EXERCISE OBJECTIVE: Output all entries verbatim. Skip pictures.

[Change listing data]
________________________________________
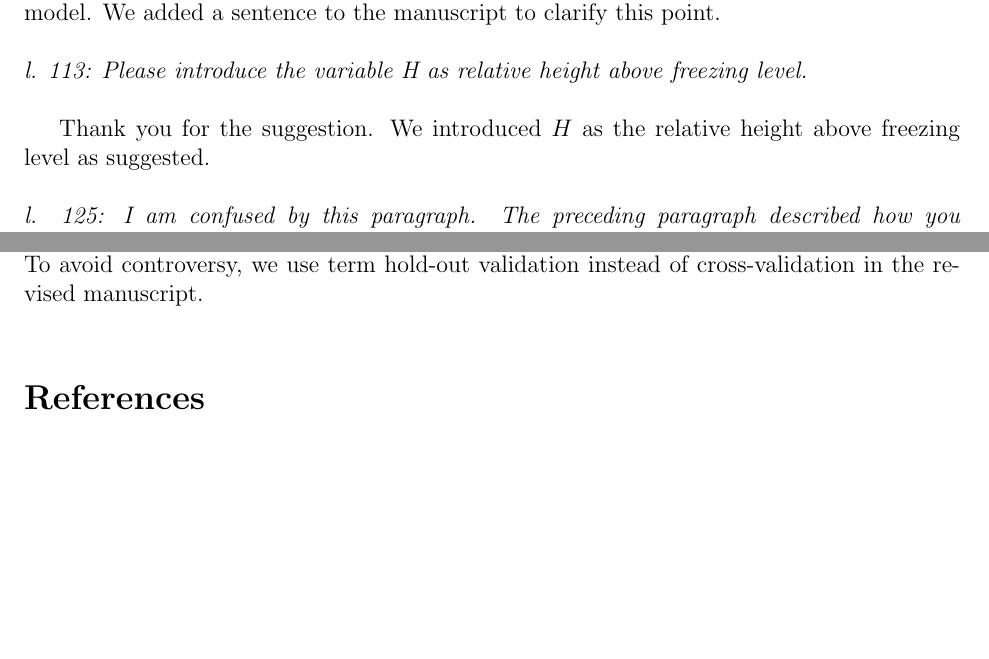
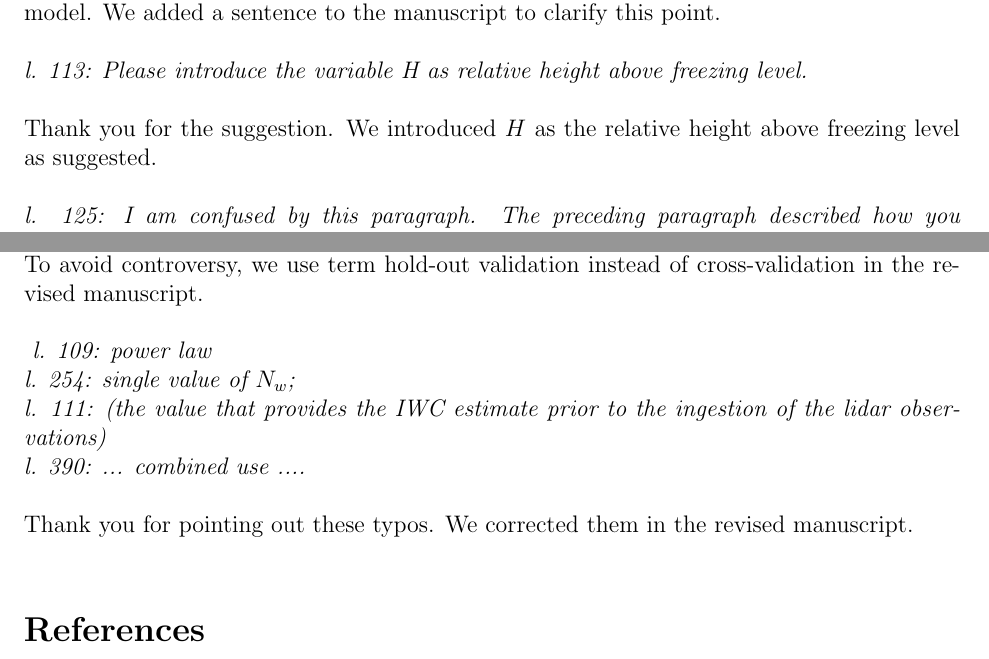
Before and after one commit to mgrecu35/texTalks, a LaTeX document (RST/Submission/responseReviewers_Rev2.tex): two parts of pages 1 and 3 of 3, joined at a grey line, cut so that both start at the same text, the shorter picture padded with empty space. Compiled offline with pdfLaTeX.

Commit message:
revision 2

```diff
--- a/RST/Submission/responseReviewers_Rev2.tex
+++ b/RST/Submission/responseReviewers_Rev2.tex
@@ -29,7 +29,7 @@ For the sake of reproducibility, the authors should make all relevant source cod
 
 \noindent\textit{l. 113: Please introduce the variable H as relative height above freezing level.}\\
 
-Thank you for the suggestion. We introduced $H$ as the relative height above freezing level as suggested.\\
+\noindent Thank you for the suggestion. We introduced $H$ as the relative height above freezing level as suggested.\\
 
 \noindent\textit{l. 125: I am confused by this paragraph. The preceding paragraph described how you parametrized $N_w$. However, $N_w$ still depends on $a_{norm}$, the calculation of which is described first in the following paragraph.}\\
 
@@ -67,9 +67,13 @@ Thank you for the suggestion. We introduced $H$ as the relative height above fre
 we use term hold-out validation instead of cross-validation in the revised manuscript.\\
 
 
+\noindent\textit{
+l. 109: power law}\\
+\noindent\textit{l. 254: single value of $N_w$;}\\
+\noindent\textit{l. 111: (the value that provides the IWC estimate prior to the ingestion of the lidar observations)}\\
+\noindent\textit{l. 390: ... combined use ....}\\
 
-
-
+\noindent Thank you for pointing out these typos. We corrected them in the revised manuscript.\\
 
 \begin{thebibliography}{999}
 
```
Also changed, not shown: RST/Submission/RSTManuscript_rev2.tex (+3 -4 lines).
________________________________________
WRITTEN REPLY:
Before and after one commit to mgrecu35/texTalks, a LaTeX document (RST/Submission/responseReviewers_Rev2.tex): two parts of pages 1 and 3 of 3, joined at a grey line, cut so that both start at the same text, the shorter picture padded with empty space. Compiled offline with pdfLaTeX.

Commit message:
revision 2

```diff
--- a/RST/Submission/responseReviewers_Rev2.tex
+++ b/RST/Submission/responseReviewers_Rev2.tex
@@ -29,7 +29,7 @@ For the sake of reproducibility, the authors should make all relevant source cod
 
 \noindent\textit{l. 113: Please introduce the variable H as relative height above freezing level.}\\
 
-Thank you for the suggestion. We introduced $H$ as the relative height above freezing level as suggested.\\
+\noindent Thank you for the suggestion. We introduced $H$ as the relative height above freezing level as suggested.\\
 
 \noindent\textit{l. 125: I am confused by this paragraph. The preceding paragraph described how you parametrized $N_w$. However, $N_w$ still depends on $a_{norm}$, the calculation of which is described first in the following paragraph.}\\
 
@@ -67,9 +67,13 @@ Thank you for the suggestion. We introduced $H$ as the relative height above fre
 we use term hold-out validation instead of cross-validation in the revised manuscript.\\
 
 
+\noindent\textit{
+l. 109: power law}\\
+\noindent\textit{l. 254: single value of $N_w$;}\\
+\noindent\textit{l. 111: (the value that provides the IWC estimate prior to the ingestion of the lidar observations)}\\
+\noindent\textit{l. 390: ... combined use ....}\\
 
-
-
+\noindent Thank you for pointing out these typos. We corrected them in the revised manuscript.\\
 
 \begin{thebibliography}{999}
 
```
Also changed, not shown: RST/Submission/RSTManuscript_rev2.tex (+3 -4 lines).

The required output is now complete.